> DATA PROVIDED
· · ·

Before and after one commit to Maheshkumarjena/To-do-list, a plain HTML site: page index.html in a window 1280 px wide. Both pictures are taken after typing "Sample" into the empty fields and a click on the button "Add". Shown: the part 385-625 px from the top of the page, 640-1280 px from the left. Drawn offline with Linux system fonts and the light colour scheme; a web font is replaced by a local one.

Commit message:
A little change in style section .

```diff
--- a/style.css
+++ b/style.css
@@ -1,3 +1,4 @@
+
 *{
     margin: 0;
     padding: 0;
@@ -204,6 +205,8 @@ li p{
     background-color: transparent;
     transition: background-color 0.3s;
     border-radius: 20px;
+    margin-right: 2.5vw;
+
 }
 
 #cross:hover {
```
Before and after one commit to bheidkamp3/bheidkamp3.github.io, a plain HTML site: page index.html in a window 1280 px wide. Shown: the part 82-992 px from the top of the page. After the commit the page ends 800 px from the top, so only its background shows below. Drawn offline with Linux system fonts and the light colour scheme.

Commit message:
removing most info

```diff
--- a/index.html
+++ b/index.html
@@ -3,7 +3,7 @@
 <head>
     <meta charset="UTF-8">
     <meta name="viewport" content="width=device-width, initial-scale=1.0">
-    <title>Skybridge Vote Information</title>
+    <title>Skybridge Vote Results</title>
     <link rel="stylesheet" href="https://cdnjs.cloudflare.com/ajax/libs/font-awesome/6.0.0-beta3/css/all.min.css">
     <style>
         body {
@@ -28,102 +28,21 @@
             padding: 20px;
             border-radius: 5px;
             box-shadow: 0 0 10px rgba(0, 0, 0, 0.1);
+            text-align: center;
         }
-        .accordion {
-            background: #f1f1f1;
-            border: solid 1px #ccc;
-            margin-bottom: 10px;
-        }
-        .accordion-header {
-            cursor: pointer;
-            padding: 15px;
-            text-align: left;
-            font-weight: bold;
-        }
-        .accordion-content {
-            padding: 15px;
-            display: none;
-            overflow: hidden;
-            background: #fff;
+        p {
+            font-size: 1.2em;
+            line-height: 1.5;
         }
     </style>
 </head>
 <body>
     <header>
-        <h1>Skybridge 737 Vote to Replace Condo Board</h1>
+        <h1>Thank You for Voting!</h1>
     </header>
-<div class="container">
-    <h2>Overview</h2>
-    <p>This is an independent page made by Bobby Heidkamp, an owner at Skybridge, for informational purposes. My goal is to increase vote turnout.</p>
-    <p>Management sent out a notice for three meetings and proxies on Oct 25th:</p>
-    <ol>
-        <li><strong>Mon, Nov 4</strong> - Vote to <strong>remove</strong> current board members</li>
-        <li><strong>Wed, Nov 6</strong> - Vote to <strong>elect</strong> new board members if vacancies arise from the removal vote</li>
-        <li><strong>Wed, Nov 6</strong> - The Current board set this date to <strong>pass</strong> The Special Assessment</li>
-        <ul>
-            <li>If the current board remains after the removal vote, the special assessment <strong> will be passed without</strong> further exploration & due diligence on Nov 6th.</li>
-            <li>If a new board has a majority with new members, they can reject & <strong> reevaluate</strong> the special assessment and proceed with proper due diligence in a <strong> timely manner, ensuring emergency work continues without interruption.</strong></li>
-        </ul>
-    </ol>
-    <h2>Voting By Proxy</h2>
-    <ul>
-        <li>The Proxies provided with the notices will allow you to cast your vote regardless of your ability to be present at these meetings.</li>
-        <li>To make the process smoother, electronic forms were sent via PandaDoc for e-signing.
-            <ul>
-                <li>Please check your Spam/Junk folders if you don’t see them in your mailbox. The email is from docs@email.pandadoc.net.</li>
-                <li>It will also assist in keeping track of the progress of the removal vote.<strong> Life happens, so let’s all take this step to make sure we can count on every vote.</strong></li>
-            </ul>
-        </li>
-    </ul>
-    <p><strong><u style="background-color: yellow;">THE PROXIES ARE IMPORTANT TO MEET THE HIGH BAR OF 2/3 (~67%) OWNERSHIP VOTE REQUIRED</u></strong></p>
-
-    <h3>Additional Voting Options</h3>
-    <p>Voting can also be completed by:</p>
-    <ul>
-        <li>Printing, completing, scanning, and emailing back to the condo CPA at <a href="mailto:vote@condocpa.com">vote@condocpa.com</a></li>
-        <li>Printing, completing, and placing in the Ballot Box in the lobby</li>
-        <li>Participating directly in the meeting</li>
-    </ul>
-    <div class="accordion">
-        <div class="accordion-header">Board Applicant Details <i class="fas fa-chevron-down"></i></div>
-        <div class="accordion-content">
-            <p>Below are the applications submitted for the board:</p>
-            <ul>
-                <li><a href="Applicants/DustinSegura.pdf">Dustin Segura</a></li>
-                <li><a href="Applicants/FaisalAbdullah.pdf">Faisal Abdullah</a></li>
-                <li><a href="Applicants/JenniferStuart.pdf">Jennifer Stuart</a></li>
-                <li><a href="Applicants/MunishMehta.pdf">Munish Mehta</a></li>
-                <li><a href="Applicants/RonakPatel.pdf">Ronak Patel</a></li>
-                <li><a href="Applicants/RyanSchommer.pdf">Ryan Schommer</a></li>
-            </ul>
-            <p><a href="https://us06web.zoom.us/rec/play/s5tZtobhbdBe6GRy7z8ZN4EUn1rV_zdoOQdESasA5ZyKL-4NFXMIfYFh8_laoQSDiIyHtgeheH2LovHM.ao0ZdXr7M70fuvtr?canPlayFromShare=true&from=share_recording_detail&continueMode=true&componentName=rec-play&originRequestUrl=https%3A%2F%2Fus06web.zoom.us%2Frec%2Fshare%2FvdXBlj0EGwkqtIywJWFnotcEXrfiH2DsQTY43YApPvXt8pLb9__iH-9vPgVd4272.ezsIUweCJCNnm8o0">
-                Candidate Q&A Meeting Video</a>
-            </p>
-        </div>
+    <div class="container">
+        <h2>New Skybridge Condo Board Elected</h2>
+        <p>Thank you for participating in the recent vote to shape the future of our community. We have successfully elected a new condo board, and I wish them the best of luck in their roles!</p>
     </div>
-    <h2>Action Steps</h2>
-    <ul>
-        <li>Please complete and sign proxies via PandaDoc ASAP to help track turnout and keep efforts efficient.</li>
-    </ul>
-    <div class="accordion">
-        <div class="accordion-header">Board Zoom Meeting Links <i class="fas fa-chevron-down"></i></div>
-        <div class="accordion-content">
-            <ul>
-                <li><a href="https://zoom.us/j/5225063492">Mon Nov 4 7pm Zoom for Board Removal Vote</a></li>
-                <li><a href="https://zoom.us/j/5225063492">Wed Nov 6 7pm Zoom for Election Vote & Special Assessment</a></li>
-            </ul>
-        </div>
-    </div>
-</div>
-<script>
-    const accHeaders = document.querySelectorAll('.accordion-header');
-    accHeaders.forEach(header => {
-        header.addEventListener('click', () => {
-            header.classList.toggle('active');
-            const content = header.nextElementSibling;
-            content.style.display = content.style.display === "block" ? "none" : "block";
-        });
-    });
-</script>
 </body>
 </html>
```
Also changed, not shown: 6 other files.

· · ·

> EXERCISE
Look over the listing and return each line that holds "padding".

> OUTPUT FOR THIS EXERCISE
     padding: 0;
             padding: 20px;
-            padding: 15px;
-            padding: 15px;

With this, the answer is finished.